The US financial and high-tech industries have expanded rapidly during the pandemic, and big US companies have received huge subsidies through various economic stimulus packages. At the same time, most of the excess dollars flowed into the US stock market, which further inflated the wealth of the wealthy. According to data from US Forbes website in January this year, although tens of millions of Americans lost their jobs during the COVID-19 pandemic over the past year, the total wealth of the more than 650 US billionaires has increased 1.3 trillion dollars, up 38.6 percent, while the five richest Americans' wealth increased from 358 billion dollars to 661 billion dollars in total, up 85 percent.

Frenzied money printing created the illusion of temporary prosperity in the United States, but great dangers lie behind it. The Federal Reserve's balance sheet now exceeds 8 trillion dollars, and the US national debt stands at 28.5 trillion dollars.

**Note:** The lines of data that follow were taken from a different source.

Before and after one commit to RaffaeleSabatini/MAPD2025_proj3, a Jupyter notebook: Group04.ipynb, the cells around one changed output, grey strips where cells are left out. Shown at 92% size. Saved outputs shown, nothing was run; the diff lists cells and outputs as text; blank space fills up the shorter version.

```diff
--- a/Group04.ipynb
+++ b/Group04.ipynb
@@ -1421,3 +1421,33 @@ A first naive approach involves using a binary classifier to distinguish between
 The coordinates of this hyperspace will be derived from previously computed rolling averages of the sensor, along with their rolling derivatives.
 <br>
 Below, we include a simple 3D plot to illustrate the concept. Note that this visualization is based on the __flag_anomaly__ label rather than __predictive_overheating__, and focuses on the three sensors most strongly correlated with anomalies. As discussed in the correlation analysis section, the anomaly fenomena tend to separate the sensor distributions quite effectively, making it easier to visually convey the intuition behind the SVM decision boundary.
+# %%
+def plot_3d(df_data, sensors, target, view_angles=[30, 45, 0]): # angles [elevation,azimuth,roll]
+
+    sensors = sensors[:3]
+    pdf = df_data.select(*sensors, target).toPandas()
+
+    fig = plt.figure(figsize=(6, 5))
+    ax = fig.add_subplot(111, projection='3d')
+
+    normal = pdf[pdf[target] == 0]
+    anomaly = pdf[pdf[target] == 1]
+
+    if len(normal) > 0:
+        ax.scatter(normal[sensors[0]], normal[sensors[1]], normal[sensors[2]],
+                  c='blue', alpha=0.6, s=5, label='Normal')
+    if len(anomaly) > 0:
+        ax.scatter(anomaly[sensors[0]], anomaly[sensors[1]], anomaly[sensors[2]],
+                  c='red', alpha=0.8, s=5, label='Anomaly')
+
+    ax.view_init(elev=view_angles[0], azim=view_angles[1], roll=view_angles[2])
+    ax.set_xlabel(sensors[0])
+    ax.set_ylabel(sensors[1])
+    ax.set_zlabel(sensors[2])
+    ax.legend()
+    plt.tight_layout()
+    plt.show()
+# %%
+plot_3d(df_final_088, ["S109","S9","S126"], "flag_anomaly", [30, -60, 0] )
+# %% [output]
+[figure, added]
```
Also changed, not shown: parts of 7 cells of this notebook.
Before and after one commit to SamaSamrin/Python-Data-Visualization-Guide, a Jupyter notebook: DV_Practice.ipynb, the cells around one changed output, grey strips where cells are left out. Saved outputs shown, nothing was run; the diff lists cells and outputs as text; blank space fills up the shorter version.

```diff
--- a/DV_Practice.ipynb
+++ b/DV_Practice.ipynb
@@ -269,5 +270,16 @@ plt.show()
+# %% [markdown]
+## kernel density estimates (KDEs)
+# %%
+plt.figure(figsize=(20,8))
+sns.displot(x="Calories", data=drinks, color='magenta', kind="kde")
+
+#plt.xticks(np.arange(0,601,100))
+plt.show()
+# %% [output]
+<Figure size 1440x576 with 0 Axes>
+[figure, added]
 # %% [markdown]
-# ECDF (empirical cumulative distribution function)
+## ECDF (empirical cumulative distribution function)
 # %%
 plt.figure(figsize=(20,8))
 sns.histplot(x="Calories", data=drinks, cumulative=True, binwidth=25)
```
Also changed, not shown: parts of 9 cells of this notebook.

Fitch, an international rating agency, lowered its outlook on the US sovereign credit rating to "Negative" in July 2020, saying that soaring debts and deficits were eroding the US sovereign credit.

The US practice of printing money to make other countries "pay" for its deficits will eventually endanger the dominance of the dollar. In recent years, in order to get rid of the hegemony of the dollar, Russia, the European Union, China and other countries have accelerated their efforts to de-dollarize. George Soros once said in 2018 that the dollar would lose its status as the world's main reserve currency and medium of exchange in the next few years.


In his book titled The American Trap published in 2019, Frederic Pierucci, former executive of Alstom, gave a first-hand account of Washington's cracking down on Alstom in the name of fighting corruption.

He noted in the book that for more than a decade, the United States has managed to dismantle many large European multinationals under the guise of fighting corruption.

Washington has over the years exploited such means as long-arm jurisdiction and economic sanctions to contain its enemies and rival countries, thwarting their development to maintain its own hegemony.

For example, the United States enacted the Countering America's Adversaries Through Sanctions Act to expand its sanctions against Russia, the Democratic People's Republic of Korea (DPRK) and Iran. It activated Title III of the Helms-Burton Act to step up its embargo against Cuba and unilaterally slap heavy economic sanctions on foreign businesses which have economic ties with Cuba.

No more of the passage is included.